A model poses at the world bodypainting festival, 5 July 2014.
A model poses at the world bodypainting festival, 5 July 2014.
A model poses at the world bodypainting festival, 5 July 2014.
A model poses at the world bodypainting festival, 5 July 2014.
A model poses at the world bodypainting festival, 5 July 2014.
A model poses at the world bodypainting festival, 5 July 2014.
A model poses as the Statue of Liberty at the world bodypainting festival, 5 July 2014.
A model poses as the Statue of Liberty at the world bodypainting festival, 5 July 2014.
The artists compete in many categories such as sponge, brush, and special effects.
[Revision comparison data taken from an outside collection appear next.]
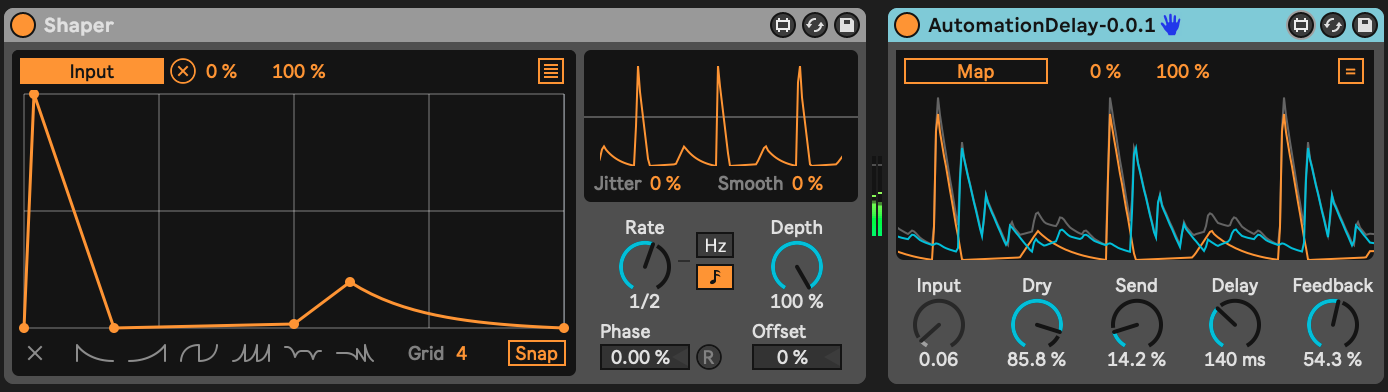
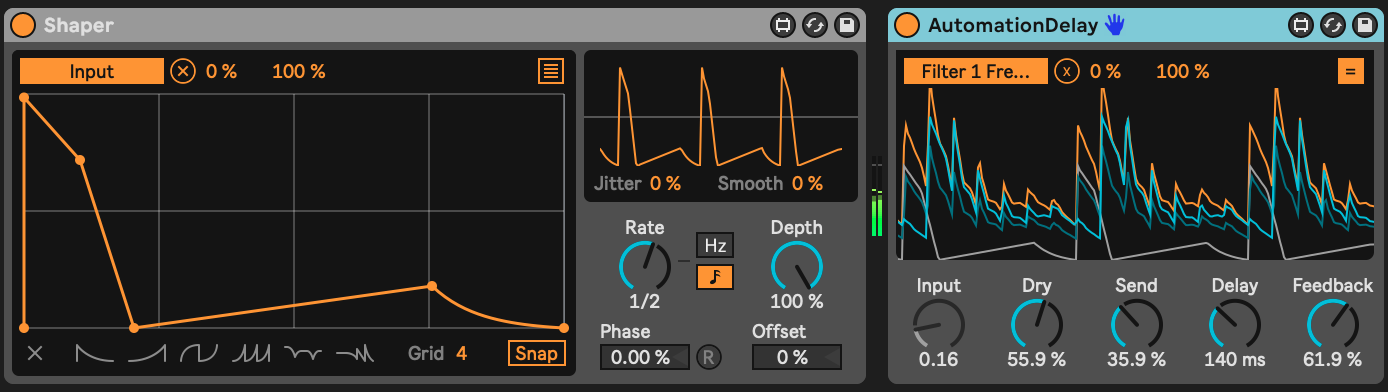
update colors

diff --git a/README.md b/README.md
@@ -12,6 +12,8 @@ Send automation data to its Input, map up to eight automation destinations, and 
 Here is an image of a Shaper device sending a signal to AutomationDelay, where it creates echoes of the input.
 ![How it Looks](images/device.png)
 
+The device plots the input signal in grey, the delay signal in light blue, the feedback signal in dark blue, and the output signal in orange.
+
 ## Installation
 
 [Download the newest .amxd file from the frozen/ directory](https://github.com/zsteinkamp/m4l-zs-AutomationDelay/tree/main/frozen/) or clone this repository, and drag the `AutomationDelay.amxd` device into a track in Ableton Live.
The artists compete in many categories such as sponge, brush, and special effects.
The week-long festival consists of a number of workshops and events.
The week-long festival consists of a number of workshops and events.
A model poses for an award in the fluorescent category.
A model poses for an award in the fluorescent category.
There is a contest held at night for work using the effects of UV paint.
There is a contest held at night for work using the effects of UV paint.
A model poses at the world bodypainting festival, 5 July 2014.
A model poses at the world bodypainting festival, 5 July 2014.